-- Opening Marker --

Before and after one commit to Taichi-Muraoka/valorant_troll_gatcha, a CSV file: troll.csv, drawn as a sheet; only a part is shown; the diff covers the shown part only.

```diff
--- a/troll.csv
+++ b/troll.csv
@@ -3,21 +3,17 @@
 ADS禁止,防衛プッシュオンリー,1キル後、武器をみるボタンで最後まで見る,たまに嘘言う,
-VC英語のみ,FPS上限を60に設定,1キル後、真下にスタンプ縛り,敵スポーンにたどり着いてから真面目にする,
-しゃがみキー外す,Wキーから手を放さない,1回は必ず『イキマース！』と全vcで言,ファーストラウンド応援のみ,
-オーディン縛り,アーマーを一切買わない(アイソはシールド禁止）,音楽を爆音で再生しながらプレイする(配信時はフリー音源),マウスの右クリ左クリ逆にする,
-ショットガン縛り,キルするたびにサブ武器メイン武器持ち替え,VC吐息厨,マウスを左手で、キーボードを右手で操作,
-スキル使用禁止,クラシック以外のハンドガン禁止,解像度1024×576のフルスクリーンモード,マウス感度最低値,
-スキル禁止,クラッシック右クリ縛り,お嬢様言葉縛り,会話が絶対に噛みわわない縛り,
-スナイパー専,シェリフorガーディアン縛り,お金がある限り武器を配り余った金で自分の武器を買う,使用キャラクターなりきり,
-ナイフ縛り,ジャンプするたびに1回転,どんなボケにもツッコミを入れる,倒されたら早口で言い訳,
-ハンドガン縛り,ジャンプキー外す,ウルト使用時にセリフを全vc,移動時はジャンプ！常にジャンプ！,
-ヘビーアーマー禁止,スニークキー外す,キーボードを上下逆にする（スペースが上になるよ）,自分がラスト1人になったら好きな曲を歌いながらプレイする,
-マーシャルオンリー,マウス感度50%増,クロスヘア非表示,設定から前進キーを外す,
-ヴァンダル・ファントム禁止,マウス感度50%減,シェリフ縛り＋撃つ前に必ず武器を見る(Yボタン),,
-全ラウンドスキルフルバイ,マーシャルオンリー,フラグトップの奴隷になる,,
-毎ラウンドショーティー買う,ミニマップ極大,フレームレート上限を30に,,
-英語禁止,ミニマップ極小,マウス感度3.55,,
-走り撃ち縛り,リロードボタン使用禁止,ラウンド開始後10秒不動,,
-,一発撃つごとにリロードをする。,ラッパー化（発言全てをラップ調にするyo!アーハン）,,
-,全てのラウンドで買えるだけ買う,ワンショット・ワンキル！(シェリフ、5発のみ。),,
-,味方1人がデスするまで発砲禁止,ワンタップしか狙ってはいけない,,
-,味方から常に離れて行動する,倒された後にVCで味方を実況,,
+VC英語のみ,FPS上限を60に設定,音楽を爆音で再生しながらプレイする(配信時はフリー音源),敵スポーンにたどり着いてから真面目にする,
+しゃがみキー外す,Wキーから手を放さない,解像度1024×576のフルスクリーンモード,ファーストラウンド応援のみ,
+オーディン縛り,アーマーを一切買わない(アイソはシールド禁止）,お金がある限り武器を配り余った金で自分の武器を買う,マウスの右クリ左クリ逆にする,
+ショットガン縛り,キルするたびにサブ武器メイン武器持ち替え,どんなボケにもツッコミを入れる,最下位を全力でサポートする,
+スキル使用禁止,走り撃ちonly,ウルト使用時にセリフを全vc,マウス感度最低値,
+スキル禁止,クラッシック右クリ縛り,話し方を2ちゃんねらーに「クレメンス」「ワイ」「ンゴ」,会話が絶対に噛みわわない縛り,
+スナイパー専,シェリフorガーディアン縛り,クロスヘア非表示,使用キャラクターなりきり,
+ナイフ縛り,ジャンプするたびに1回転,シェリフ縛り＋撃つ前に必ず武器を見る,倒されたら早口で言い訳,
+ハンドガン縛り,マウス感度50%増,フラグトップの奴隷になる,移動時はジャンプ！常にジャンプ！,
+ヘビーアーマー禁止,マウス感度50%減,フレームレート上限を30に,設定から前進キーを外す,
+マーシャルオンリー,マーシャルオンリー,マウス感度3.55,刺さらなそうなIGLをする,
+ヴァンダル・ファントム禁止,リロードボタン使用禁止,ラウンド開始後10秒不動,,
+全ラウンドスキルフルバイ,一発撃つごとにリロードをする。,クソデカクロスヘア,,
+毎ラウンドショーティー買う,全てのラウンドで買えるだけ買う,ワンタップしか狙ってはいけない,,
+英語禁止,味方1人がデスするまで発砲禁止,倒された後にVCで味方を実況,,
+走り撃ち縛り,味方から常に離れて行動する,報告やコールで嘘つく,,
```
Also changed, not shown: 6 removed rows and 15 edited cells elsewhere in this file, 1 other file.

-- Closing Marker --

Brief >>
Search the material above for "どんなボケにもツッコミを入れる". Pull out each line where it shows up.

Result of the task >>
-ナイフ縛り,ジャンプするたびに1回転,どんなボケにもツッコミを入れる,倒されたら早口で言い訳,
+ショットガン縛り,キルするたびにサブ武器メイン武器持ち替え,どんなボケにもツッコミを入れる,最下位を全力でサポートする,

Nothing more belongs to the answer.